Young People in Action: We hope that the youth projects that FYT and Worth involve, in partnership with local youth workers, will catch the vision and show off their entrepreneurial skills. We will provide an ideas pack and guidelines for youth groups to use as they seek to invest their talents, but some of the ideas that have already emerged include:

Creating and selling hand made Christmas cards

Running a fare trade caf in a local hall

Selling hand made jewellery

A cake stall

Make over stall

Creating and selling a book of youth poetry

Organising a fashion show using charity shop clothes!

What we hope is that young people will invest their time and energy in some kind of action that will be fun and which will raise awareness of their potential as well as funds!

To launch the initiative the two directors of FYT and Worth Unlimited will be given £10 to go on the road for a week in order to collect 100 stories of hope about young people as a sponsored activity. During this time they will travel to Bristol, Cardiff, Birmingham, Liverpool and Glasgow with no resources or arrangements other than contact with several local youth work projects, radio stations and their £10! Tim and Dave see this as an alternative model for Christian leaders to promote their ideas a substitute for large scale Christian conferences! The book with the stories of hope will be on sale during October.

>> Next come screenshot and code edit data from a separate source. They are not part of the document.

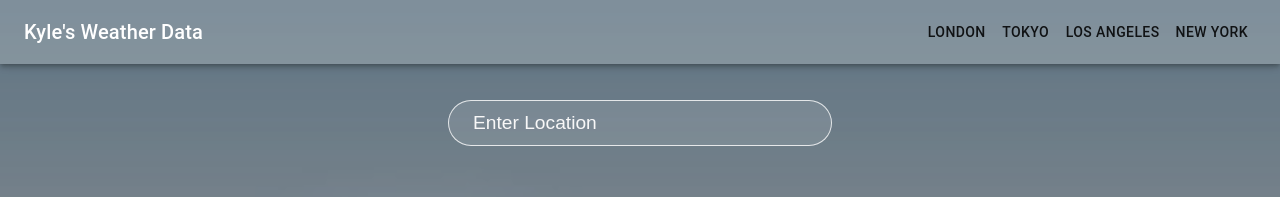
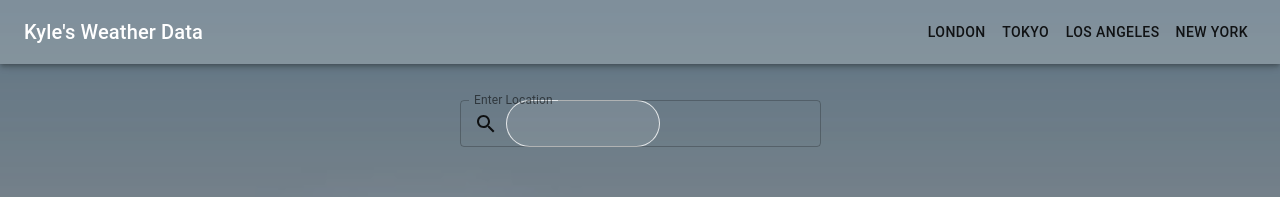
Before and after one commit to kylemiller13/weather_site, a React (Create React App) app: page / in a window 1280 px wide. Shown: the top 197 px of the page. Built offline with nearby package versions, Linux system fonts and the light colour scheme; no server answers.

Commit message:
add MUI search bar

```diff
--- a/src/components/WeatherData.js
+++ b/src/components/WeatherData.js
@@ -3,8 +3,13 @@ import axios from 'axios';
 import { UilTemperatureThreeQuarter, UilWind, UilTear} from '@iconscout/react-unicons';
 import { CardContent, Grid } from '@mui/material';
 import Card from '@material-ui/core/Card';
-import {AppBar, Toolbar, Button, Typography } from '@material-ui/core';
+import {AppBar, Toolbar, Button, Typography, TextField} from '@material-ui/core';
 import { makeStyles } from '@material-ui/core/styles';
+import InputAdornment from '@material-ui/core/InputAdornment';
+import Search from '@material-ui/icons/Search';
+
+
+
 
 const useStyles = makeStyles({
   card: {
@@ -127,13 +132,21 @@ function WeatherData() {
           </Toolbar>
         </AppBar>
         <div className="search">
-          <input
+          <TextField
+            variant="outlined"
+            type="search"
+            label="Enter Location"
             value={location}
+            onKeyPress={searchLocation}
             onChange={event => setLocation(event.target.value)}
-            onKeyPress={searchLocation}
-            placeholder='Enter Location'
-            type="text"
-            />
+            InputProps={{
+              startAdornment: (
+                <InputAdornment position="start">
+                  <Search />
+                </InputAdornment>
+              ),
+            }}
+          />
         </div>
           <div className="container">
             <div className="top">
```
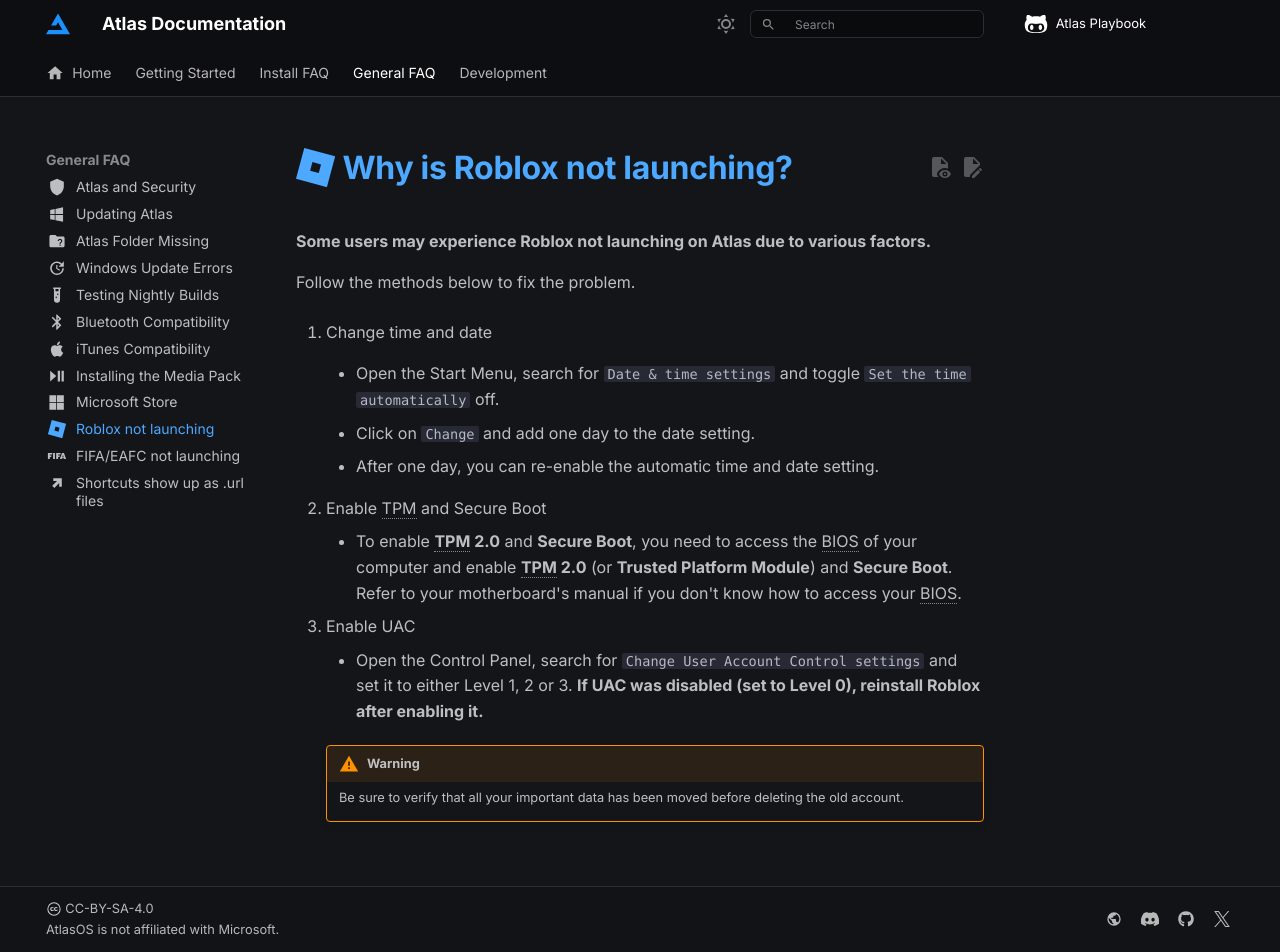
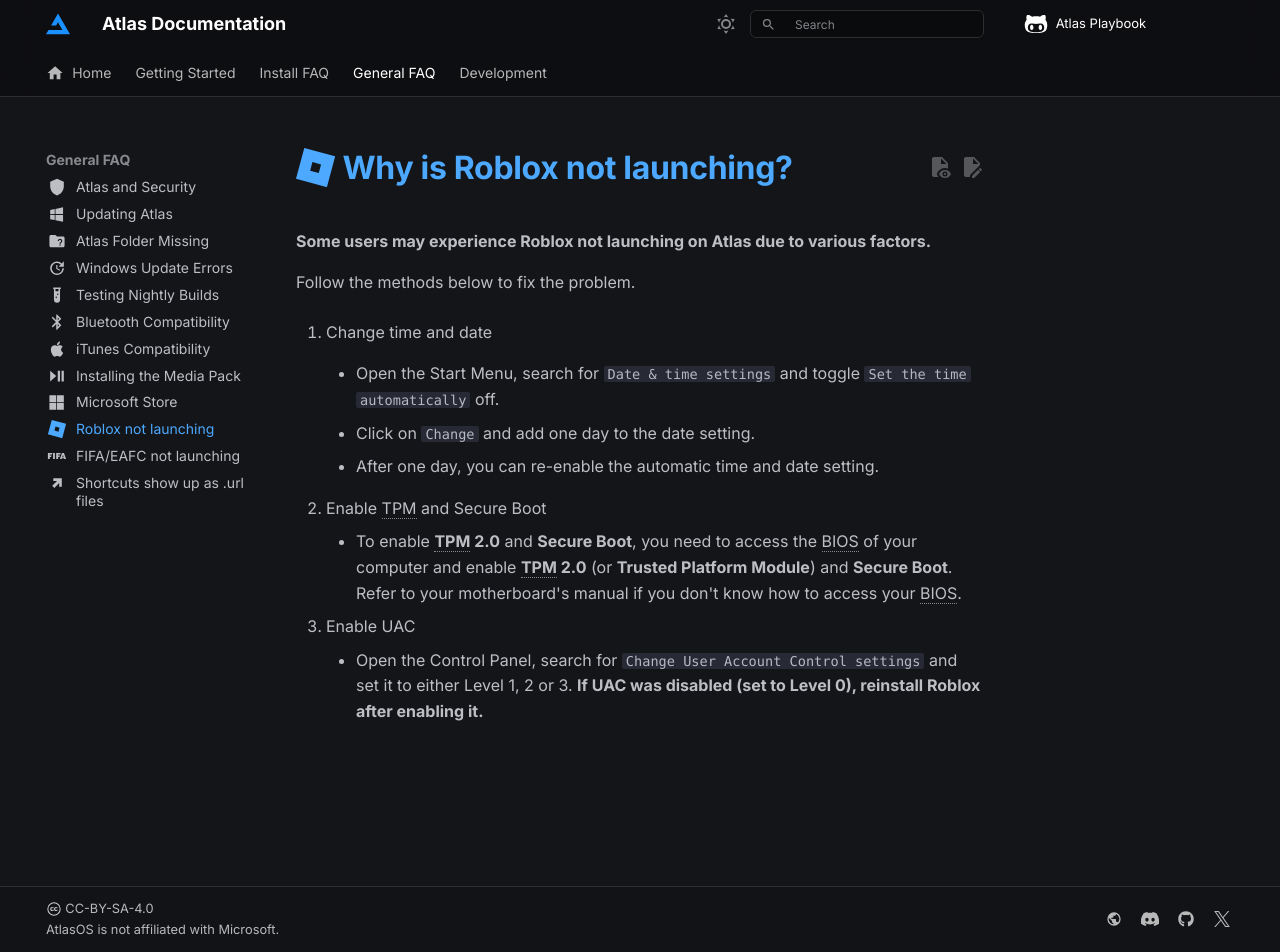
Before and after one commit to Atlas-OS/docs, an MkDocs documentation site: the page built from docs/general-faq/roblox-not-launching.md, in a window 1280 px wide and 952 px high. Built offline with MkDocs 1.6.1 and Material for MkDocs 9.7.7, drawn with Linux system fonts in a browser that asks for light colours; some web fonts are replaced; comment, search, counter and statistics services are not loaded.

Commit message:
Fix: removed the warning and changed the description

```diff
--- a/docs/general-faq/roblox-not-launching.md
+++ b/docs/general-faq/roblox-not-launching.md
@@ -24,7 +24,3 @@ Follow the methods below to fix the problem.
 3. Enable UAC
 
     - Open the Control Panel, search for `Change User Account Control settings` and set it to either Level 1, 2 or 3. **If UAC was disabled (set to Level 0), reinstall Roblox after enabling it.**
-
-    !!! warning
-
-        Be sure to verify that all your important data has been moved before deleting the old account.
```
Also changed, not shown: other parts of docs/general-faq/roblox-not-launching.md (+1 -1 lines).
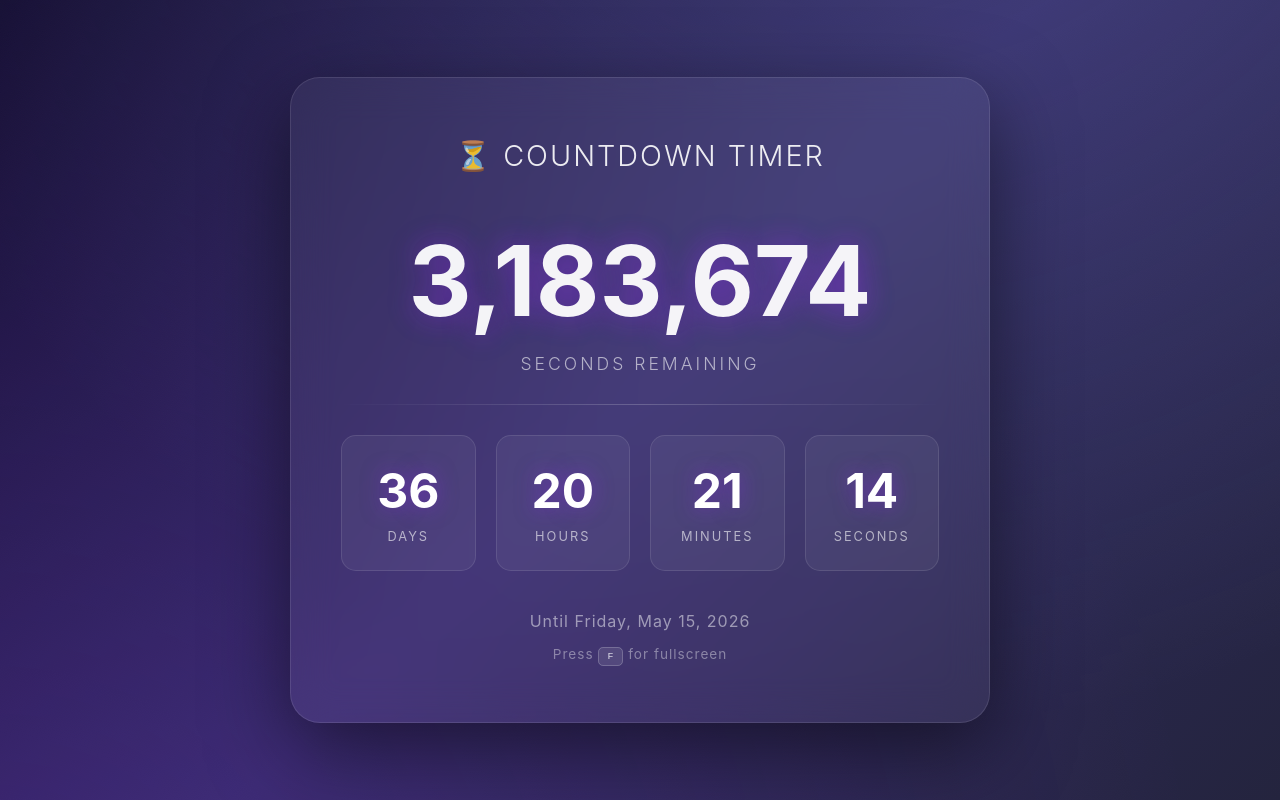
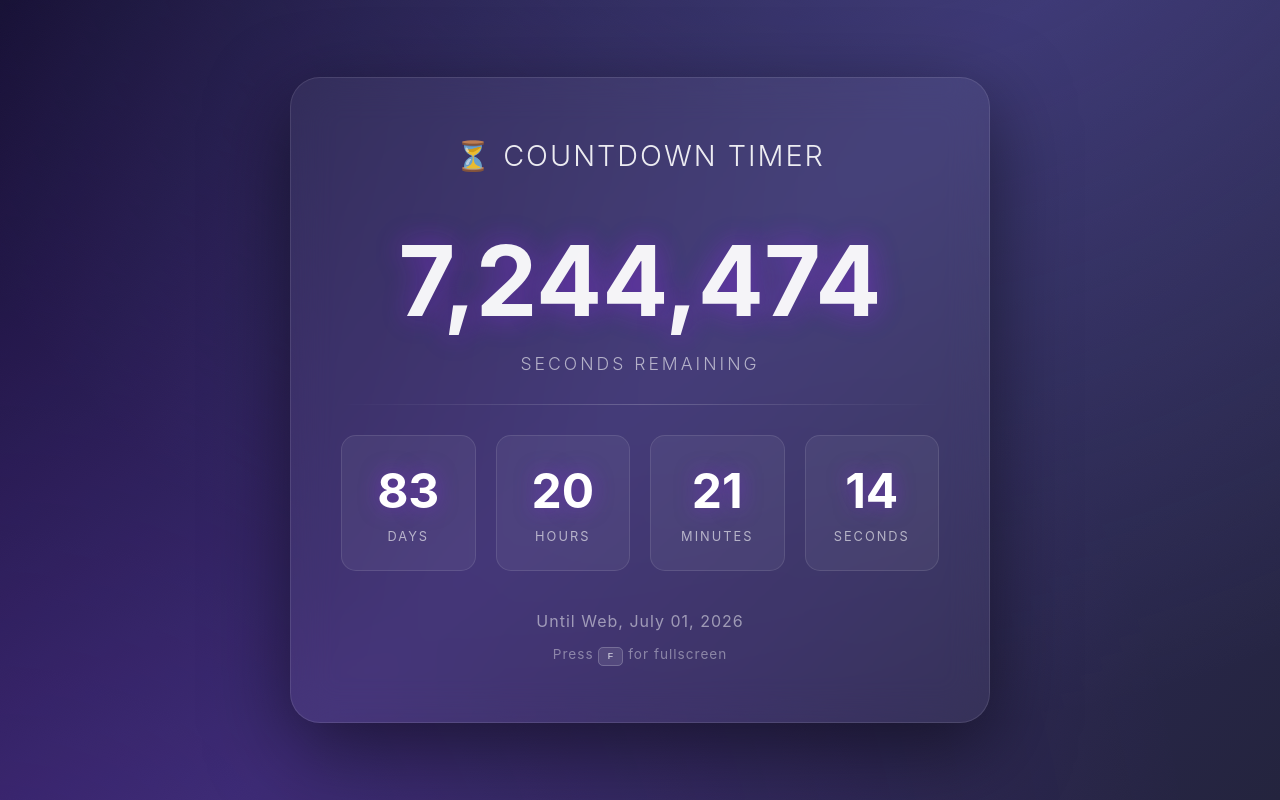
Before and after one commit to hungnguyen-kt/bye-bye-sai-gon, a plain HTML site: page index.html in a window 1280 px wide. Shown: the top 800 px of the page. Drawn offline with Linux system fonts and the light colour scheme.

Commit message:
update date

```diff
--- a/index.html
+++ b/index.html
@@ -270,13 +270,13 @@
       </div>
     </div>
 
-    <div class="target-date">Until Friday, May 15, 2026</div>
+    <div class="target-date">Until Web, July 01, 2026</div>
 
     <div class="fullscreen-hint">Press <kbd>F</kbd> for fullscreen</div>
   </div>
 
   <script>
-    const endDate = new Date('2026-05-15T23:59:59');
+    const endDate = new Date('2026-07-01T23:59:59');
 
     function calculateRemainingSeconds() {
       const now = new Date();
@@ -298,7 +298,7 @@
       document.getElementById('seconds').textContent = seconds.toString().padStart(2, '0');
 
       if (remainingSeconds === 0) {
-        alert('Countdown finished! It\'s May 15, 2026!');
+        alert('Countdown finished! It\'s July 01, 2026!');
       }
     }
 
```
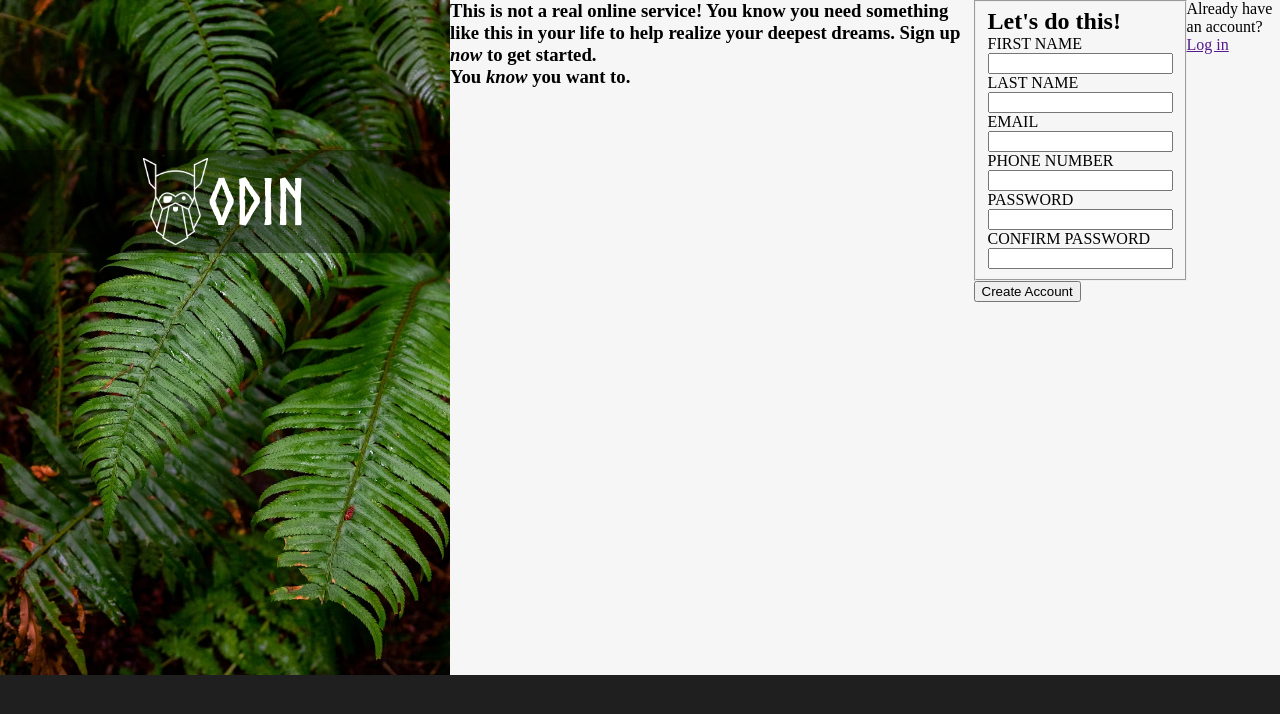
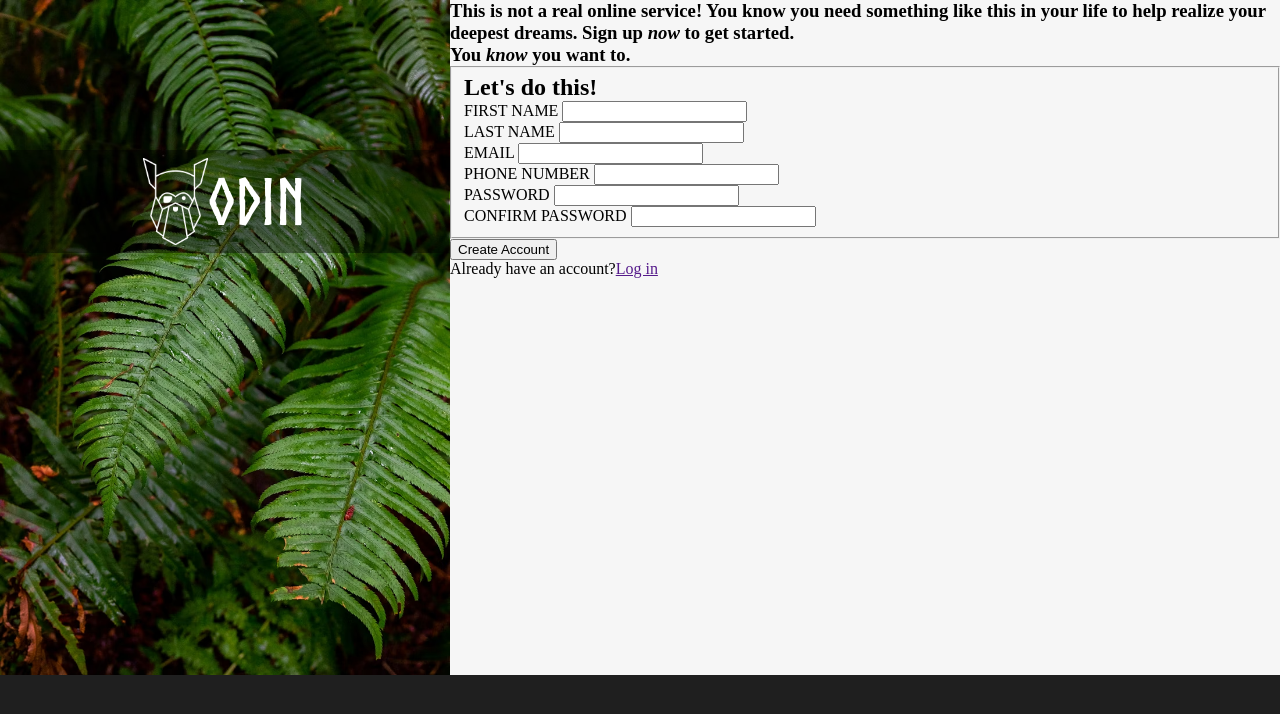
Before and after one commit to codeByMihaly/First-form, a plain HTML site: page index.html in a window 1280 px wide. Drawn offline with Linux system fonts and the light colour scheme.

Commit message:
I made the entire layout in css. I need to make them prettier

```diff
--- a/style.css
+++ b/style.css
@@ -57,6 +57,24 @@ main {
 
 .second-part {
     display: flex;
-    flex-direction: row;
+    flex-direction: column;
     background-color: #fffffff5;
 }
+
+.upper-text {
+
+
+}
+
+fieldset {
+
+
+}
+
+.lower-text {
+
+}
+
+#lower-link {
+
+}
```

The best youth work event in the world (probably)

The planning for the next Occasion is well underway. It is shaping up to be a truly excellent event again. If you are involved in youthwork anywhere from Gloucestershire down to Cornwall, or Dorest etc this is the event for you. The feedback last year was outstanding and this year with opportunities for young leaders, extra time volunteers, and full timers it has to be the place to be. The event truly does create a sense of Occasion last year the training was great and the lunch was memorable (taking everyone out to lunch for a great all you can eat Chinese). Follow the link to book a place BUT HURRY!